CREATING LIFE LIKE Figures For WAX MUSEUMS
by HAROLD L. ZIMMER
Washington, Roosevelt, Billy the Kid, Jesse James! All the world’s most colorful figures stand out with startling reality in a wax museum. This article tells -how workers transfer a simple photograph into amazingly life like figures sculptured in tinted wax.
WHERE do the horrors in the wax museums come from? This question may have troubled you as you paused in a side show for a few pleasant shudders. So realistically are they made, so gruesomely exact in every tiny detail, that it would seem the artist must have had the original models pose especially for him.
New Projector Throws Illustrations Behind Speaker’s Back
FACING the audience as he talks, a speaker may now illustrate his lectures on a screen behind him without turning around with the aid of a novel optical projector recently perfected by a well known German firm.
The speaker, directly facing his audience, illustrates his talk by writing or drawing horizontally on a sheet of cellophane lying on a glass table before him, and the script is projected, ten to fourteen times enlarged, on the wall screen behind him.

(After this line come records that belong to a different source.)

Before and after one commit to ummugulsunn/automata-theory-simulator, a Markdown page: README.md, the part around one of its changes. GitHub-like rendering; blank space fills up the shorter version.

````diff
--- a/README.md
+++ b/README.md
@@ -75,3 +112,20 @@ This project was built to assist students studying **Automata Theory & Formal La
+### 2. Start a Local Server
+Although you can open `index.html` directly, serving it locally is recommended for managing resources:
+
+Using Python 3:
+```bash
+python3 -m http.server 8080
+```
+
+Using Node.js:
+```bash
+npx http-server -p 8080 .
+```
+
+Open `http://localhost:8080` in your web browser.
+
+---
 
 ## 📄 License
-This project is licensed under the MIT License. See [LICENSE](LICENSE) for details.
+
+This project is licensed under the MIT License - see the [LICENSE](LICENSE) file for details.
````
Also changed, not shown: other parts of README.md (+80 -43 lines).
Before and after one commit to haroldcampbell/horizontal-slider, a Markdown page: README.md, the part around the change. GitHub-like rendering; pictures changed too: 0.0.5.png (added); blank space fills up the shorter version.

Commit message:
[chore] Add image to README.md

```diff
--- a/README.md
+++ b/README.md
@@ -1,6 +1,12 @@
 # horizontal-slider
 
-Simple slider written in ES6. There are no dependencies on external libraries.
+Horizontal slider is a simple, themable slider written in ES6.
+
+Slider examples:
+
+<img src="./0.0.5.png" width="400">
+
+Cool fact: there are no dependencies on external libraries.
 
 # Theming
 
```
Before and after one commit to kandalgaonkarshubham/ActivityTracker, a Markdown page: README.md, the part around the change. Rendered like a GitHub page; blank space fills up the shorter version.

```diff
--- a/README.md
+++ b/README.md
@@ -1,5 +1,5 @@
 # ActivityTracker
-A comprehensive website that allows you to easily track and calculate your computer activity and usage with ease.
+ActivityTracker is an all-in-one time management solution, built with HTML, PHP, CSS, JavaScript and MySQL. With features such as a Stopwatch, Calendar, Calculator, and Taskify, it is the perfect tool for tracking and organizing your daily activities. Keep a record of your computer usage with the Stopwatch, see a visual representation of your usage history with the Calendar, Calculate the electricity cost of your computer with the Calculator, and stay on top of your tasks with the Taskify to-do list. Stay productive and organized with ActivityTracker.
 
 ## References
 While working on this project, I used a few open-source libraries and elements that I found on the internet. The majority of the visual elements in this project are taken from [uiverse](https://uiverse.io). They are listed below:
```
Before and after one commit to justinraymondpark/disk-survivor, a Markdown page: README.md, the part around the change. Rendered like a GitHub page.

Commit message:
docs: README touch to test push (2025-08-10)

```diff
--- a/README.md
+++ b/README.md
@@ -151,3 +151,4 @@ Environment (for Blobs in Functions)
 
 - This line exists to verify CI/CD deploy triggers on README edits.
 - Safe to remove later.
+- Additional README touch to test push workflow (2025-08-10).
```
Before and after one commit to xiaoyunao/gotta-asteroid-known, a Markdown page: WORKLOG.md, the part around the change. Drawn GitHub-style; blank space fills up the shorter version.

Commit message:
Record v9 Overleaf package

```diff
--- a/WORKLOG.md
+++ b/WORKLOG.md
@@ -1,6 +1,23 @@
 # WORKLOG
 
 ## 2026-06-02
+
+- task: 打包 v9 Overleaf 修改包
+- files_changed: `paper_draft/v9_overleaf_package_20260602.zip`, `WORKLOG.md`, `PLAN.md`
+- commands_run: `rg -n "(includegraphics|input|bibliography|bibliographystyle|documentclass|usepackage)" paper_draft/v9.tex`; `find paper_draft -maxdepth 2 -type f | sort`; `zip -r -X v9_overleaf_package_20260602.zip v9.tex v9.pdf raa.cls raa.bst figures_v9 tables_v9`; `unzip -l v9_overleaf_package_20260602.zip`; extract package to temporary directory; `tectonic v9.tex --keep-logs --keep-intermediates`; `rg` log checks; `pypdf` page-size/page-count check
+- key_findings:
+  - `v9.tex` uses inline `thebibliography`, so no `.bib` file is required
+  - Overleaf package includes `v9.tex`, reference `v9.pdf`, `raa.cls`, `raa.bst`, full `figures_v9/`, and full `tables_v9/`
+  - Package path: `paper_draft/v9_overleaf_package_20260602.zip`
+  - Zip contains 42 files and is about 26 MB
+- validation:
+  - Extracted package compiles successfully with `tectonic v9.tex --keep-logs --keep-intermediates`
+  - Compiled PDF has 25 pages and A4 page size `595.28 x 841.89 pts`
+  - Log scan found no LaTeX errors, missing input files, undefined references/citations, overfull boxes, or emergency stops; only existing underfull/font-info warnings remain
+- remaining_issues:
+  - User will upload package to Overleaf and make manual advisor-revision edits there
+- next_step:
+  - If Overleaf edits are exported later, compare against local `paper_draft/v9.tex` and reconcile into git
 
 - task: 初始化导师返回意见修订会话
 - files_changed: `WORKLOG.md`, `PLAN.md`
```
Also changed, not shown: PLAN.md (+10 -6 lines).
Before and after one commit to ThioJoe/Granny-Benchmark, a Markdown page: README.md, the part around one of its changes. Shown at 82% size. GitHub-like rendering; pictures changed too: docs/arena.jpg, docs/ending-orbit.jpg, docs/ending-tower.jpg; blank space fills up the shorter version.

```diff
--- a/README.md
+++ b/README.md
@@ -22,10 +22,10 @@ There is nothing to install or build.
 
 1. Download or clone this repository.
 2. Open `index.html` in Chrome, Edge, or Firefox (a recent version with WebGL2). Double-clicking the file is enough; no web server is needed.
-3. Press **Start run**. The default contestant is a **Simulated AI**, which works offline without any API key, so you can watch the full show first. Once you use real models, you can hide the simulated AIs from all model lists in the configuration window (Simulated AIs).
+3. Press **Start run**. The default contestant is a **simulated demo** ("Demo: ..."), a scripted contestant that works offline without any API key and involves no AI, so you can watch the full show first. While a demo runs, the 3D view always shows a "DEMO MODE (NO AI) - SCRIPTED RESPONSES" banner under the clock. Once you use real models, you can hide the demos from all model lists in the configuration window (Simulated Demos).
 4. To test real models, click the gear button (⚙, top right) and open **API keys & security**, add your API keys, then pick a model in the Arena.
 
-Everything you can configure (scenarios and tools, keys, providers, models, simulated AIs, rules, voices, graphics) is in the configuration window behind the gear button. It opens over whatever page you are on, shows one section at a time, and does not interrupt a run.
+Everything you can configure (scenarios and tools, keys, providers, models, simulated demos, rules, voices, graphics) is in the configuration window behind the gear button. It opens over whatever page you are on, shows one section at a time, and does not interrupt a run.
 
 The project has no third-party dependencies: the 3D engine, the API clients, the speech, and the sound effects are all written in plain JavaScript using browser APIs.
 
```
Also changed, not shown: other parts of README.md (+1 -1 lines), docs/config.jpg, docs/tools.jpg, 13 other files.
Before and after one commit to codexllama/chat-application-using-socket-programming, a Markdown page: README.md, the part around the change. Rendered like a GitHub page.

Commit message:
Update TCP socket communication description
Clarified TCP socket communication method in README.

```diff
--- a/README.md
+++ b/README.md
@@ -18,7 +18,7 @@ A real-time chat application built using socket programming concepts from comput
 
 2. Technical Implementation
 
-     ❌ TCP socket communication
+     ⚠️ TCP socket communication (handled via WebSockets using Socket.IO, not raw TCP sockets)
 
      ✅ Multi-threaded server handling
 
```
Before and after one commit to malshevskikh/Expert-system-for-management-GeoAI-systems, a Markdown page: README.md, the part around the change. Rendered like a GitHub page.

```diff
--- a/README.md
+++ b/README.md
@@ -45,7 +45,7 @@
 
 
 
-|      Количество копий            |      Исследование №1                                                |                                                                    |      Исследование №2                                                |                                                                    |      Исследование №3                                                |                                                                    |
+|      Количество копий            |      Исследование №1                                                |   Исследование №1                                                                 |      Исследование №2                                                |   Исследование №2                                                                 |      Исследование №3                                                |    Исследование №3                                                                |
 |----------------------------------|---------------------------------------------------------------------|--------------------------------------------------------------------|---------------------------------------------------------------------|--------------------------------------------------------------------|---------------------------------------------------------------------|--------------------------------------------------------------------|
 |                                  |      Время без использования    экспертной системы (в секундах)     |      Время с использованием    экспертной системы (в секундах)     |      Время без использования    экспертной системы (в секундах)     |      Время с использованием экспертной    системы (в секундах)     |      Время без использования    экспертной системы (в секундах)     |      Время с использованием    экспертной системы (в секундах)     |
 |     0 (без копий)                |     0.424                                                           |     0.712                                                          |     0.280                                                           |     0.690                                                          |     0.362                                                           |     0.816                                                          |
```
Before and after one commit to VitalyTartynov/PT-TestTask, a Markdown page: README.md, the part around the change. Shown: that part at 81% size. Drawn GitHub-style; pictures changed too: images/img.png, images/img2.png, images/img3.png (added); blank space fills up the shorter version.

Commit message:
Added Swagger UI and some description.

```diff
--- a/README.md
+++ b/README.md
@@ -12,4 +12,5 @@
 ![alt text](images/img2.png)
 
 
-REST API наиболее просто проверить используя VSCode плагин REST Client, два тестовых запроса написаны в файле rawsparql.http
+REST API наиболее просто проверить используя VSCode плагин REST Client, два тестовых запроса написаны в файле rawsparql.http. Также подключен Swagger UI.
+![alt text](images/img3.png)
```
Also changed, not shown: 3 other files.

Underneath the glass table, the light of a 500-watt bulb is condensed and reflected through the transparent cellophane. The lines then pass through a lens to the mirror and -are projected onto the screen.